You could also taste excellent vegetarian burgers at MOB, 32 Quai d'Austerlitz - but, at the moment it is closed. During the dark hours - you can party until the end of the night in Le Nüba (a few steps further north-west from the City of Fashion and Design. Another notable club of the district, the Djoon, was adjacent to the Quai de la Gare Metro station (our start point). More than ten years ago already to settle in this corner of Paris, far from the districts where the clubbers have their habits. Successful result since in its false airs of New York loft, the Djoon has hosted all the cream of the New York house at epic parties. We continue walking north-west and pass the Pont Charles de Gaulle on our right. The Pont Charles-de-Gaulle (Charles-de-Gaulle Bridge) is a steel-reinforced concrete one-way bridge carrying road traffic from the 13th arrondissement to the 12th arrondissement. Another one-way bridge further downstream, Pont d'Austerlitz, carries traffic in the opposite direction. In 1986, the Council of Paris (Conseil de Paris) decided to construct a new bridge between the Pont de Bercy and the Pont d'Austerlitz in southeast Paris, to imitate the design of the Pont d'Austerlitz. The aims of this project were three in number: (1) to ease the traffic on the Pont d'Austerlitz, the most heavily trafficked bridge in the capital; (2) to connect the new Bibliothèque nationale de France (also known as the François Mitterrand Library) to the district of Bercy on the Right Bank of the Seine; and (3) to establish a direct link between the Gare de Lyon and the Gare d'Austerlitz. 450 walk further north-west will bring us to the Viaduc d'Austerlitz and Pont d'Austerlitz.

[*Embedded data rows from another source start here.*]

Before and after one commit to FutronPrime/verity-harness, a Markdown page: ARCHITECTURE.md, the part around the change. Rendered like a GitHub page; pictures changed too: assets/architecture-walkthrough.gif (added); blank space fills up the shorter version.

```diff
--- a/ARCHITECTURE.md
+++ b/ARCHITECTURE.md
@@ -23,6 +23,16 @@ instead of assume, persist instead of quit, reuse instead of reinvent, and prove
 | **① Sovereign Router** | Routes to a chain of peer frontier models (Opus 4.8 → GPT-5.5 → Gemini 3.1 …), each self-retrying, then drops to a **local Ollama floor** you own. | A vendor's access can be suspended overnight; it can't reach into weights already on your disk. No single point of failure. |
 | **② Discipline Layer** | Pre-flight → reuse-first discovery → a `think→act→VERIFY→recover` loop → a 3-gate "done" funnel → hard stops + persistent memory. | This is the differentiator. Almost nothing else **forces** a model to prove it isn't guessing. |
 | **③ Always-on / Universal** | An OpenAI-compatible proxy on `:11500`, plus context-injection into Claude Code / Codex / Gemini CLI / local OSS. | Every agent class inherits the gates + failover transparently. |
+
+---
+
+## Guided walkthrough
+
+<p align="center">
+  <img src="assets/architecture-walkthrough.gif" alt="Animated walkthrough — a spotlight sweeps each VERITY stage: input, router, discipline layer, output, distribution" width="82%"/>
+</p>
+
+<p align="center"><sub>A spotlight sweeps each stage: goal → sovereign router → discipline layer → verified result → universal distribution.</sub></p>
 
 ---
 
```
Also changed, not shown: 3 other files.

Viaduc d'Austerlitz (Austerlitz Viaduct) is a single-deck, steel arch, rail bridge that crosses the Seine and solely dedicated to Line 5 of the Paris Métro. It links Gare d'Austerlitz on the left bank to Quai de la Rapée on the other side of the river. The construction of the viaduct began in 1903 and was completed by the following year. Both owe their names to the battle of Austerlitz (1805). The bridge links the 12th arrondissement at the rue Ledru-Rollin, to the 5th and 13th arrondissements, at the Jardin des Plantes. The construction of the bridge came from a necessity to link the Faubourg Saint-Antoine on the right bank to the Jardin des Plantes on the left bank. At the beginning of the 19th century the first bridge was constructed. In 1801, the engineer Becquey de Beaupré proposed a five-arched bridge. In 1854, the bridge was judged dangerous and the width was increased to 18 meters and finally to 30 meters.
From Pont and Viaduct d'Austerlitz we continue north-west and arrive to sights already browsed in a former blog ("From Place de la Contrescarpe to Luxembourg Gardens"). We head to Quai Saint-Bernard. Walk further, in the same direction, for 500 m. and arrive to t onto Tino-Rossi Garden, 2 Quai Saint-Bernard.
A boat on the Seine - opposite Quai Saint Bernard:
We continue walking further north-west along the Seine, we pass Pont de Sully and after 700 m. we arrive to Pont de la Tournelle. A first wooden bridge, built in the 14th century, connected the Left Bank to the Ile Notre-Dame. The terrible floods of 1651 swept away most of that wooden bridge. A bridge in stone was built in 1656, by Christophe Marie, the developer of the Ile St-Louis, on the site of a wooden bridge that had been demolished in 1918 with a view to improving the flow of the high water in the Seine. The present bridge is 24 m. wide and built in 1928 by the engineers Deval, Lang and Retraint. The support of the central arch comprises of 3 arches in reinforced concrete with a 7-metre pole. The bridge is adorned with the giant statue of Sainte-Geneviève, patron saint of Paris. The Pont de la Tournelle links the Ile St-Louis to the Quai de la Tournelle on the Rive Gauche. The Rue des Deux Ponts links the Pont de la Tournelle and Pont Marie, its counterpart on the north bank of the island. The bridge is 120 m long by 23 m wide; two small lateral arches flank a large and low central arch. Stone blocks conceal the reinforced concrete structure. One of Philippe Auguste’s Wall watch towers left its name to the bridge. This square tower or Tourelle became eventually known as Tournelle.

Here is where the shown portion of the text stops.